Tull for awhile had a ‘get along, go along’ relationship with Warner Bros. Legendary usually had a 50% stake in the pictures it co-financed, and sometimes 33%. But a problem developed over the terms for The Dark Knight Rises. Legendary was in for 50% of the first 2 installments of Christopher Nolan’s Batman trilogy, but then Warner Bros Pictures Group president Robinov limited Tull’s company to only a 25% stake in TDKR rather than give away a big piece of the profits which were huge. Tull wasn’t a happy camper and made it widely known.
Still, after his sitdown with media on June 18th, Tull had kind words for Tsujihara. “Kevin is a very smart guy, a straight shooter. From my perspective, whether we’re with them or not, Warner Bros has a brighter future under his leadership.” Two days later, I scooped the news that Robinov’s attorney Skip Brittenham officially notified Warner Bros that it is in breach of the movie mogul’s contract, and he wants to negotiate his exit.
Meanwhile, Tull still has several films coming out with Warner Bros including this summer’s Pacific Rim (75% Legendary financed) and this October’s The Seventh Son (100% financed) and 2014’s Godzilla (75% financed). Then there’s the surprising success of Tull’s solely financed passion project, the Jackie Robinson biopic 42, in no small way due to the prowess of marketing czarina Sue Kroll. Her promotion to co-running Warner Bros Pictures with poduction czar Greg Silverman might make a difference.

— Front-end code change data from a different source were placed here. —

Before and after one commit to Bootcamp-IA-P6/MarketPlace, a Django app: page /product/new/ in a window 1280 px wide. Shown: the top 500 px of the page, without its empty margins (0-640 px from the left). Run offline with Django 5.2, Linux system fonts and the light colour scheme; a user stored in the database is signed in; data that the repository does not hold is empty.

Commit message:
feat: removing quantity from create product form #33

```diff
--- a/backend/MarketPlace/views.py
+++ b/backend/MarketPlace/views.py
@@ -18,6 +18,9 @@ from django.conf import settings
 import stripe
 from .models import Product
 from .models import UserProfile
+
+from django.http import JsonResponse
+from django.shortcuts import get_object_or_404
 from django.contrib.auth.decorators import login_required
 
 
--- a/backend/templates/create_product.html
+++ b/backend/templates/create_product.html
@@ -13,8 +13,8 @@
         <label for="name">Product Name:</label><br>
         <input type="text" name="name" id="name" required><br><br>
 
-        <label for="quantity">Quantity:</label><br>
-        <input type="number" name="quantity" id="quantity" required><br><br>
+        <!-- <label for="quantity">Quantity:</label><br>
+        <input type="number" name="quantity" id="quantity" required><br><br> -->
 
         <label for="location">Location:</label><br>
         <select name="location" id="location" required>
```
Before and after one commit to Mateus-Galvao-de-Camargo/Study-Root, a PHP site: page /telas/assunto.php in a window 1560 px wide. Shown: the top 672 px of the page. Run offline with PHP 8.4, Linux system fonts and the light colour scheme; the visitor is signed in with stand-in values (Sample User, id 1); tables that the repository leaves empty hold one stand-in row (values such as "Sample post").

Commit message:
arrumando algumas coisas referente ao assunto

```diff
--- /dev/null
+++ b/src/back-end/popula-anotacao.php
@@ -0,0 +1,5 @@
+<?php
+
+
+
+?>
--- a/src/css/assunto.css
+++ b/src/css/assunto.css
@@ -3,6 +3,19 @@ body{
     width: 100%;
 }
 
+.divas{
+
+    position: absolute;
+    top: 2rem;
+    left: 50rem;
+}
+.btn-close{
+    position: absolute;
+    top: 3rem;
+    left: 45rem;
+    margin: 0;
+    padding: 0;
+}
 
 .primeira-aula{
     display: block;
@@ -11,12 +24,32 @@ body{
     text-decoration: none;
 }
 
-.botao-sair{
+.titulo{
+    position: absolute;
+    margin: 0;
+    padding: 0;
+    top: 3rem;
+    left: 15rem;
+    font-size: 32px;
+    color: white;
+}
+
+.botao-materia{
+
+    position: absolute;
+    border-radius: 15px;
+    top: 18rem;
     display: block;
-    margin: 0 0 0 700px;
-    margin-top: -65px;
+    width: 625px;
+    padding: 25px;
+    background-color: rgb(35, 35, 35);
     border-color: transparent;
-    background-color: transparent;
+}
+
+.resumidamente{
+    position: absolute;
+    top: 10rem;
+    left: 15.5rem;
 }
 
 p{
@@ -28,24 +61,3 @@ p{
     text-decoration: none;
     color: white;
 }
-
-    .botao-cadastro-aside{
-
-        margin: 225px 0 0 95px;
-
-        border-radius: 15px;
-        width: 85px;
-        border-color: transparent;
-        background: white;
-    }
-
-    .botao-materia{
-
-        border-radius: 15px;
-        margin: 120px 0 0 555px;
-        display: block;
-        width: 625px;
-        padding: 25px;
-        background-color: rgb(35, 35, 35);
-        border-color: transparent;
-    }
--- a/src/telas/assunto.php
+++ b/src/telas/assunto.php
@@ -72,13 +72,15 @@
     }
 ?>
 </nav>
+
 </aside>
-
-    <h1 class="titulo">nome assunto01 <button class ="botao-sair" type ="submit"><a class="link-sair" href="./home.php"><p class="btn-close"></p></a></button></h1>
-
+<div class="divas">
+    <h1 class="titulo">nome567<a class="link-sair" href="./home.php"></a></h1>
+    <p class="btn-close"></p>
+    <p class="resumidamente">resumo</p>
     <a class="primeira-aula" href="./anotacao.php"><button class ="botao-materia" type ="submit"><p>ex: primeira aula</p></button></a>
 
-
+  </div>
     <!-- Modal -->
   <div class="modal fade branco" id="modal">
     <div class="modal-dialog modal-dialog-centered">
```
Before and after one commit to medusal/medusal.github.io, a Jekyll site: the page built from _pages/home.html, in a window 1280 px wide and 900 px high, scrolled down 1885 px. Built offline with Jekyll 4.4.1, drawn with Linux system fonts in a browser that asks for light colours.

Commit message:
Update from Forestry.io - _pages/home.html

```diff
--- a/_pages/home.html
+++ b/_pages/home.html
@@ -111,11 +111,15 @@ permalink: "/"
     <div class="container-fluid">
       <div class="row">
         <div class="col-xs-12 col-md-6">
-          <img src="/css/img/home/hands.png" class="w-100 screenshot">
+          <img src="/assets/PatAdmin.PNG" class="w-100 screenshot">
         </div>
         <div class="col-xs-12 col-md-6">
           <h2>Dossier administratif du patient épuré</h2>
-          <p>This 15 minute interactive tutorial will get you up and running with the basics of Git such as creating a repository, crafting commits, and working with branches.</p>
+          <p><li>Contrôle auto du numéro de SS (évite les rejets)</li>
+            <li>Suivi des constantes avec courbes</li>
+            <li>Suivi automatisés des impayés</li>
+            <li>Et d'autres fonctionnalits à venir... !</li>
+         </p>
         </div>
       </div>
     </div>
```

But if a deal isn’t made, Warner Bros will rely more on its straight financing partner Village Roadshow which recently was refinanced with more than $1B. Or the studio could take on a slate deal, like the Dune one at Fox for 25% of every pic to level out the volatility for Warner Bros and a distribution fee on top of that. “They’re publicly in the market for that — and Thomas know that,” says a source. Or Warner Bros could adopt the Disney model and not take on any additional partnerships so the studio holds all the risk but keeps all the upside. But that would “require a bigger philosophical conversation”, I’m told.
Meanwhile Tull and Legendary have a big media event planned at the start of Comic-Con next month.